| AIM OF THE EXERCISE |
The listing that follows must be retyped exactly, without its pictures.

# # # # # # #

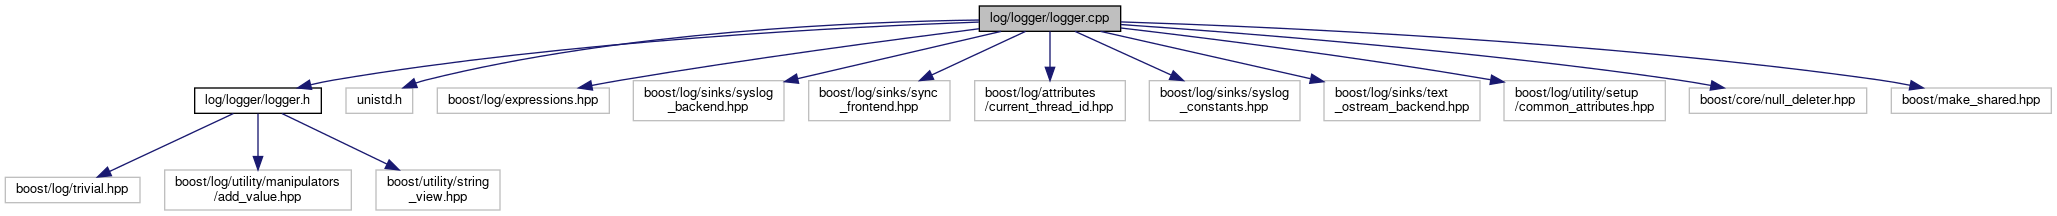
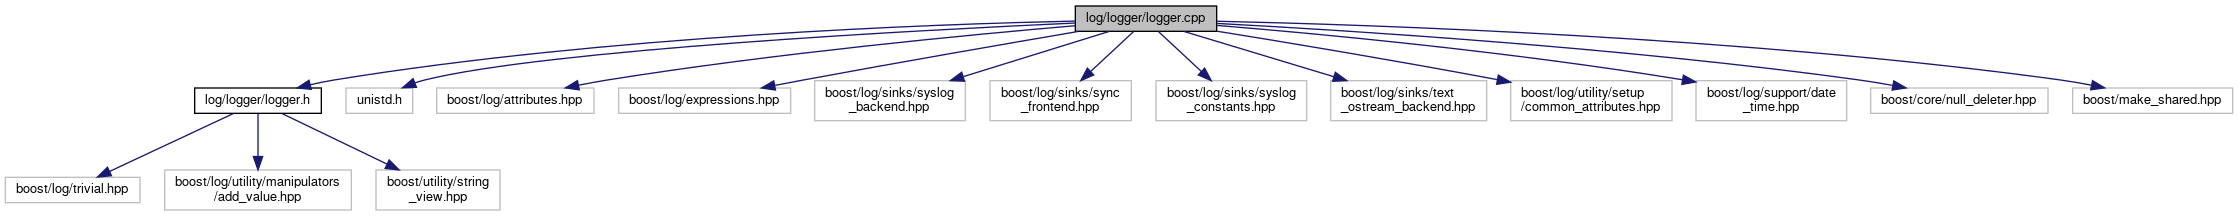
Auto commit

diff --git a/logger_8cpp.html b/logger_8cpp.html
@@ -73,13 +73,14 @@ $(function() {
 <div class="contents">
 <div class="textblock"><code>#include &lt;<a class="el" href="logger_8h_source.html">log/logger/logger.h</a>&gt;</code><br />
 <code>#include &lt;unistd.h&gt;</code><br />
+<code>#include &lt;boost/log/attributes.hpp&gt;</code><br />
 <code>#include &lt;boost/log/expressions.hpp&gt;</code><br />
 <code>#include &lt;boost/log/sinks/syslog_backend.hpp&gt;</code><br />
 <code>#include &lt;boost/log/sinks/sync_frontend.hpp&gt;</code><br />
-<code>#include &lt;boost/log/attributes/current_thread_id.hpp&gt;</code><br />
 <code>#include &lt;boost/log/sinks/syslog_constants.hpp&gt;</code><br />
 <code>#include &lt;boost/log/sinks/text_ostream_backend.hpp&gt;</code><br />
 <code>#include &lt;boost/log/utility/setup/common_attributes.hpp&gt;</code><br />
+<code>#include &lt;boost/log/support/date_time.hpp&gt;</code><br />
 <code>#include &lt;boost/core/null_deleter.hpp&gt;</code><br />
 <code>#include &lt;boost/make_shared.hpp&gt;</code><br />
 </div><div class="textblock"><div class="dynheader">
@@ -87,18 +88,19 @@ $(function() {
 <div class="dyncontent">
 <div class="center"><img src="logger_8cpp__incl.png" border="0" usemap="#alog_2logger_2logger_8cpp" alt=""/></div>
 <map name="alog_2logger_2logger_8cpp" id="alog_2logger_2logger_8cpp">
-<area shape="rect" title=" " alt="" coords="979,5,1121,32"/>
+<area shape="rect" title=" " alt="" coords="1075,5,1217,32"/>
 <area shape="rect" href="logger_8h.html" title=" " alt="" coords="195,87,321,114"/>
 <area shape="rect" title=" " alt="" coords="346,87,413,114"/>
-<area shape="rect" title=" " alt="" coords="437,87,609,114"/>
-<area shape="rect" title=" " alt="" coords="633,80,784,121"/>
-<area shape="rect" title=" " alt="" coords="809,80,950,121"/>
-<area shape="rect" title=" " alt="" coords="975,80,1125,121"/>
-<area shape="rect" title=" " alt="" coords="1149,80,1300,121"/>
-<area shape="rect" title=" " alt="" coords="1324,80,1480,121"/>
-<area shape="rect" title=" " alt="" coords="1504,80,1665,121"/>
-<area shape="rect" title=" " alt="" coords="1689,87,1867,114"/>
-<area shape="rect" title=" " alt="" coords="1891,87,2051,114"/>
+<area shape="rect" title=" " alt="" coords="437,87,594,114"/>
+<area shape="rect" title=" " alt="" coords="619,87,791,114"/>
+<area shape="rect" title=" " alt="" coords="815,80,965,121"/>
+<area shape="rect" title=" " alt="" coords="990,80,1131,121"/>
+<area shape="rect" title=" " alt="" coords="1156,80,1307,121"/>
+<area shape="rect" title=" " alt="" coords="1331,80,1487,121"/>
+<area shape="rect" title=" " alt="" coords="1511,80,1672,121"/>
+<area shape="rect" title=" " alt="" coords="1696,80,1847,121"/>
+<area shape="rect" title=" " alt="" coords="1871,87,2048,114"/>
+<area shape="rect" title=" " alt="" coords="2073,87,2233,114"/>
 <area shape="rect" title=" " alt="" coords="5,177,140,203"/>
 <area shape="rect" title=" " alt="" coords="165,169,351,211"/>
 <area shape="rect" title=" " alt="" coords="376,169,500,211"/>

# # # # # # #

| RESPONSE |
Auto commit

diff --git a/logger_8cpp.html b/logger_8cpp.html
@@ -73,13 +73,14 @@ $(function() {
 <div class="contents">
 <div class="textblock"><code>#include &lt;<a class="el" href="logger_8h_source.html">log/logger/logger.h</a>&gt;</code><br />
 <code>#include &lt;unistd.h&gt;</code><br />
+<code>#include &lt;boost/log/attributes.hpp&gt;</code><br />
 <code>#include &lt;boost/log/expressions.hpp&gt;</code><br />
 <code>#include &lt;boost/log/sinks/syslog_backend.hpp&gt;</code><br />
 <code>#include &lt;boost/log/sinks/sync_frontend.hpp&gt;</code><br />
-<code>#include &lt;boost/log/attributes/current_thread_id.hpp&gt;</code><br />
 <code>#include &lt;boost/log/sinks/syslog_constants.hpp&gt;</code><br />
 <code>#include &lt;boost/log/sinks/text_ostream_backend.hpp&gt;</code><br />
 <code>#include &lt;boost/log/utility/setup/common_attributes.hpp&gt;</code><br />
+<code>#include &lt;boost/log/support/date_time.hpp&gt;</code><br />
 <code>#include &lt;boost/core/null_deleter.hpp&gt;</code><br />
 <code>#include &lt;boost/make_shared.hpp&gt;</code><br />
 </div><div class="textblock"><div class="dynheader">
@@ -87,18 +88,19 @@ $(function() {
 <div class="dyncontent">
 <div class="center"><img src="logger_8cpp__incl.png" border="0" usemap="#alog_2logger_2logger_8cpp" alt=""/></div>
 <map name="alog_2logger_2logger_8cpp" id="alog_2logger_2logger_8cpp">
-<area shape="rect" title=" " alt="" coords="979,5,1121,32"/>
+<area shape="rect" title=" " alt="" coords="1075,5,1217,32"/>
 <area shape="rect" href="logger_8h.html" title=" " alt="" coords="195,87,321,114"/>
 <area shape="rect" title=" " alt="" coords="346,87,413,114"/>
-<area shape="rect" title=" " alt="" coords="437,87,609,114"/>
-<area shape="rect" title=" " alt="" coords="633,80,784,121"/>
-<area shape="rect" title=" " alt="" coords="809,80,950,121"/>
-<area shape="rect" title=" " alt="" coords="975,80,1125,121"/>
-<area shape="rect" title=" " alt="" coords="1149,80,1300,121"/>
-<area shape="rect" title=" " alt="" coords="1324,80,1480,121"/>
-<area shape="rect" title=" " alt="" coords="1504,80,1665,121"/>
-<area shape="rect" title=" " alt="" coords="1689,87,1867,114"/>
-<area shape="rect" title=" " alt="" coords="1891,87,2051,114"/>
+<area shape="rect" title=" " alt="" coords="437,87,594,114"/>
+<area shape="rect" title=" " alt="" coords="619,87,791,114"/>
+<area shape="rect" title=" " alt="" coords="815,80,965,121"/>
+<area shape="rect" title=" " alt="" coords="990,80,1131,121"/>
+<area shape="rect" title=" " alt="" coords="1156,80,1307,121"/>
+<area shape="rect" title=" " alt="" coords="1331,80,1487,121"/>
+<area shape="rect" title=" " alt="" coords="1511,80,1672,121"/>
+<area shape="rect" title=" " alt="" coords="1696,80,1847,121"/>
+<area shape="rect" title=" " alt="" coords="1871,87,2048,114"/>
+<area shape="rect" title=" " alt="" coords="2073,87,2233,114"/>
 <area shape="rect" title=" " alt="" coords="5,177,140,203"/>
 <area shape="rect" title=" " alt="" coords="165,169,351,211"/>
 <area shape="rect" title=" " alt="" coords="376,169,500,211"/>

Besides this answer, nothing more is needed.